Part of the problem is that these are "shoulds". Should, at least for me, has a very parental, arrogant, authoratarian tone to it. "You should be taking out the trash! You should be doing your homework, not listening to that... noise!"
I can't speak for anyone else, but if I spent New Years Eve/Day telling myself that kind of crap - essentially verbally beating myself to death - wild horses couldn't drag me into doing any of it. Of course I'd resent it!
And THAT, I believe, is the key to why such resolutions fail. We resent them. We resent the smug, know-it-all attitude that often lies behind such "resolutions".
Substituting "should" with "try" is even worse. "I'll try to do XYZ better" really means "I don't give a shit, but I think someone else might, so I've got to make it look like I'm making an effort."
This year, if you want Yet Another Alternative Suggestion, try this. Give yourself a break! Don't set yourself up for failure. You do NOT need to start the new year feeling miserable, resentful, angry, and/or a failure. Too many people do just that, which is why they spend the rest of the year making everyone else miserable, to make up for it.
If you need to set a goal, then set this one: I'll do the best I can at balancing my own needs with my own wants, with others needs, and with others wants.
This is something you almost can't fail to achieve, as it's what you're already doing, automatically, every day. The only purpose in having such a resolution is to start thinking about what you are doing, so you can fine-tune it, if, when and where you choose to.
ANY other resolution you can make that you CAN succeed at doing MUST follow from this one. The only question is where you've set the balance. That is all. In fact, not only will every resolution that you can succeed at follow from it, but so will everything you DO succeed at! Again, the only question is where you've set the balance.
So, that's something you've got to add. State where you are comfortable having that balance, between all four variables. Not as absolutes, because you're going to have different balances at work, at home, or out shopping, or whatever. But just some general abstract notion of where you're setting your limits.
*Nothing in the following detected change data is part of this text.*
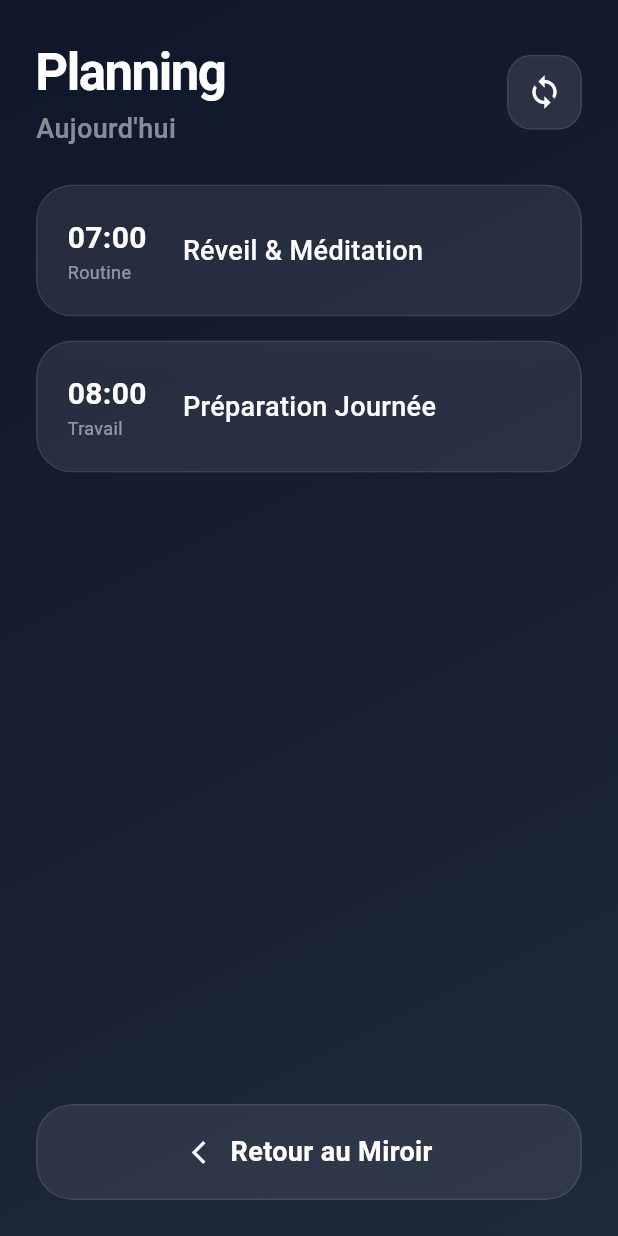
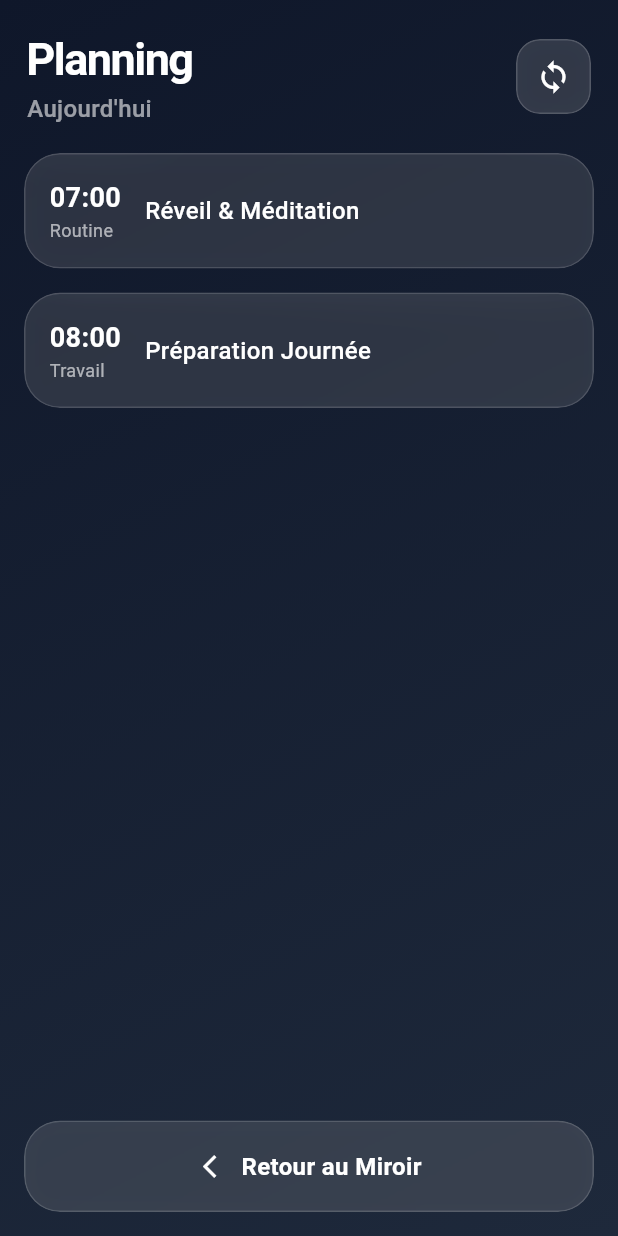
Before and after one commit to josoavj/magicmirror, a Flutter app: the AgendaScreen screen opened by its route, on a phone screen of 412 x 824 dp. Run offline on Flutter 3.47's test engine with Material 3 defaults, Android fonts, the phone set to English and light mode, and no system bars; our stand-ins replace camera, connectivity_plus, dio, flutter_dotenv, flutter_riverpod, flutter_tts and 5 more; missing offline and left inert: google_ml_kit, googleapis; accounts and stored records are empty; Roboto replaces fonts that are missing (SF Pro Display).

Commit message:
feat(agenda-ui): unify glass layout and responsive spacing
Migrates agenda tiles and controls to shared GlassContainer and adjusts typography/padding for better mobile and desktop rendering consistency.

```diff
--- a/lib/features/agenda/presentation/screens/agenda_screen.dart
+++ b/lib/features/agenda/presentation/screens/agenda_screen.dart
@@ -1,7 +1,6 @@
 import 'package:flutter/material.dart';
 import 'package:flutter_riverpod/flutter_riverpod.dart';
-import 'dart:ui';
-import 'package:magicmirror/core/theme/app_colors.dart';
+import 'package:magicmirror/presentation/widgets/glass_container.dart';
 import '../providers/agenda_provider.dart';
 
 class AgendaScreen extends ConsumerWidget {
@@ -10,6 +9,7 @@ class AgendaScreen extends ConsumerWidget {
   @override
   Widget build(BuildContext context, WidgetRef ref) {
     final agendaState = ref.watch(agendaEventsProvider);
+    final isMobile = MediaQuery.sizeOf(context).width < 600;
 
     return Scaffold(
       extendBodyBehindAppBar: true,
@@ -26,18 +26,18 @@ class AgendaScreen extends ConsumerWidget {
             crossAxisAlignment: CrossAxisAlignment.start,
             children: [
               Padding(
-                padding: const EdgeInsets.all(24.0),
+                padding: EdgeInsets.all(isMobile ? 18 : 24),
                 child: Row(
                   mainAxisAlignment: MainAxisAlignment.spaceBetween,
                   children: [
                     Column(
                       crossAxisAlignment: CrossAxisAlignment.start,
                       children: [
-                        const Text(
+                        Text(
                           'Planning',
                           style: TextStyle(
                             color: Colors.white,
-                            fontSize: 34,
+                            fontSize: isMobile ? 30 : 34,
                             fontWeight: FontWeight.bold,
                             letterSpacing: -1,
                           ),
@@ -45,8 +45,8 @@ class AgendaScreen extends ConsumerWidget {
                         Text(
                           'Aujourd\'hui',
                           style: TextStyle(
-                            color: Colors.white.withValues(alpha: 0.5),
-                            fontSize: 18,
+                            color: Colors.white.withValues(alpha: 0.58),
+                            fontSize: isMobile ? 16 : 18,
                             fontWeight: FontWeight.w500,
                           ),
                         ),
@@ -73,7 +73,9 @@ class AgendaScreen extends ConsumerWidget {
                     ),
                   ),
                   data: (events) => ListView.builder(
-                    padding: const EdgeInsets.symmetric(horizontal: 24),
+                    padding: EdgeInsets.symmetric(
+                      horizontal: isMobile ? 16 : 24,
+                    ),
                     itemCount: events.length,
                     itemBuilder: (context, index) {
                       final event = events[index];
@@ -94,7 +96,7 @@ class AgendaScreen extends ConsumerWidget {
                 ),
               ),
               Padding(
-                padding: const EdgeInsets.all(24.0),
+                padding: EdgeInsets.all(isMobile ? 16 : 24),
                 child: _GlassButton(
                   label: 'Retour au Miroir',
                   onPressed: () => Navigator.pop(context),
@@ -124,29 +126,16 @@ class _AgendaGlassTile extends StatelessWidget {
 
   @override
   Widget build(BuildContext context) {
+    final isMobile = MediaQuery.sizeOf(context).width < 600;
+
     return Container(
       margin: const EdgeInsets.only(bottom: 16),
-      child: ClipRRect(
-        borderRadius: BorderRadius.circular(24),
-        child: BackdropFilter(
-          filter: ImageFilter.blur(
-            sigmaX: AppColors.getOptimizedBlur(30),
-            sigmaY: AppColors.getOptimizedBlur(30),
-          ),
-          child: Container(
-            padding: const EdgeInsets.all(20),
-            decoration: BoxDecoration(
-              color: isNow
-                  ? Colors.blue.withValues(alpha: 0.15)
-                  : Colors.white.withValues(alpha: 0.08),
-              borderRadius: BorderRadius.circular(24),
-              border: Border.all(
-                color: isNow
-                    ? Colors.blue.withValues(alpha: 0.3)
-                    : Colors.white.withValues(alpha: 0.1),
-                width: 1,
-              ),
-            ),
+      child: GlassContainer(
+        borderRadius: 24,
+        blur: isNow ? 36 : 32,
+        opacity: isNow ? 0.13 : 0.1,
+        tintColor: isNow ? Colors.blue : Colors.white,
+        padding: EdgeInsets.all(isMobile ? 16 : 20),
         child: Row(
           children: [
             Column(
@@ -154,28 +143,28 @@ class _AgendaGlassTile extends StatelessWidget {
               children: [
                 Text(
                   time,
-                      style: const TextStyle(
+                  style: TextStyle(
                     color: Colors.white,
-                        fontSize: 20,
+                    fontSize: isMobile ? 18 : 20,
                     fontWeight: FontWeight.bold,
                   ),
                 ),
                 Text(
                   type,
                   style: TextStyle(
-                        color: Colors.white.withValues(alpha: 0.5),
+                    color: Colors.white.withValues(alpha: 0.62),
                     fontSize: 12,
                   ),
                 ),
               ],
             ),
-                const SizedBox(width: 24),
+            SizedBox(width: isMobile ? 16 : 24),
             Expanded(
               child: Text(
                 title,
-                    style: const TextStyle(
+                style: TextStyle(
                   color: Colors.white,
-                      fontSize: 18,
+                  fontSize: isMobile ? 16 : 18,
                   fontWeight: FontWeight.w500,
                 ),
               ),
@@ -199,8 +188,6 @@ class _AgendaGlassTile extends StatelessWidget {
           ],
         ),
       ),
-        ),
-      ),
     );
   }
 }
@@ -213,24 +200,14 @@ class _GlassIconButton extends StatelessWidget {
 
   @override
   Widget build(BuildContext context) {
-    return ClipRRect(
-      borderRadius: BorderRadius.circular(16),
-      child: BackdropFilter(
-        filter: ImageFilter.blur(
-          sigmaX: AppColors.getOptimizedBlur(10),
-          sigmaY: AppColors.getOptimizedBlur(10),
-        ),
-        child: Container(
-          decoration: BoxDecoration(
-            color: Colors.white.withValues(alpha: 0.1),
-            borderRadius: BorderRadius.circular(16),
-            border: Border.all(color: Colors.white.withValues(alpha: 0.1)),
-          ),
+    return GlassContainer(
+      borderRadius: 16,
+      blur: 16,
+      opacity: 0.12,
+      padding: EdgeInsets.zero,
       child: IconButton(
         icon: Icon(icon, color: Colors.white, size: 24),
         onPressed: onPressed,
-          ),
-        ),
       ),
     );
   }
@@ -249,23 +226,17 @@ class _GlassButton extends StatelessWidget {
 
   @override
   Widget build(BuildContext context) {
+    final isMobile = MediaQuery.sizeOf(context).width < 600;
+
     return GestureDetector(
       onTap: onPressed,
-      child: ClipRRect(
-        borderRadius: BorderRadius.circular(24),
-        child: BackdropFilter(
-          filter: ImageFilter.blur(
-            sigmaX: AppColors.getOptimizedBlur(20),
-            sigmaY: AppColors.getOptimizedBlur(20),
-          ),
-          child: Container(
-            height: 64,
+      child: GlassContainer(
+        borderRadius: 24,
+        blur: 28,
+        opacity: 0.11,
+        padding: EdgeInsets.symmetric(vertical: isMobile ? 18 : 20),
+        child: SizedBox(
           width: double.infinity,
-            decoration: BoxDecoration(
-              color: Colors.white.withValues(alpha: 0.08),
-              borderRadius: BorderRadius.circular(24),
-              border: Border.all(color: Colors.white.withValues(alpha: 0.1)),
-            ),
           child: Row(
             mainAxisAlignment: MainAxisAlignment.center,
             children: [
@@ -273,9 +244,9 @@ class _GlassButton extends StatelessWidget {
               const SizedBox(width: 12),
               Text(
                 label,
-                  style: const TextStyle(
+                style: TextStyle(
                   color: Colors.white,
-                    fontSize: 18,
+                  fontSize: isMobile ? 16 : 18,
                   fontWeight: FontWeight.w600,
                 ),
               ),
@@ -283,7 +254,6 @@ class _GlassButton extends StatelessWidget {
           ),
         ),
       ),
-      ),
     );
   }
 }
```
Lines whose indentation alone changed are shown as unchanged.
Once you do that, the resolutions you might have otherwise written have a much better chance of actually happening, because you're not being set up to fail. And you might actually HAVE a "happy new year", for a change!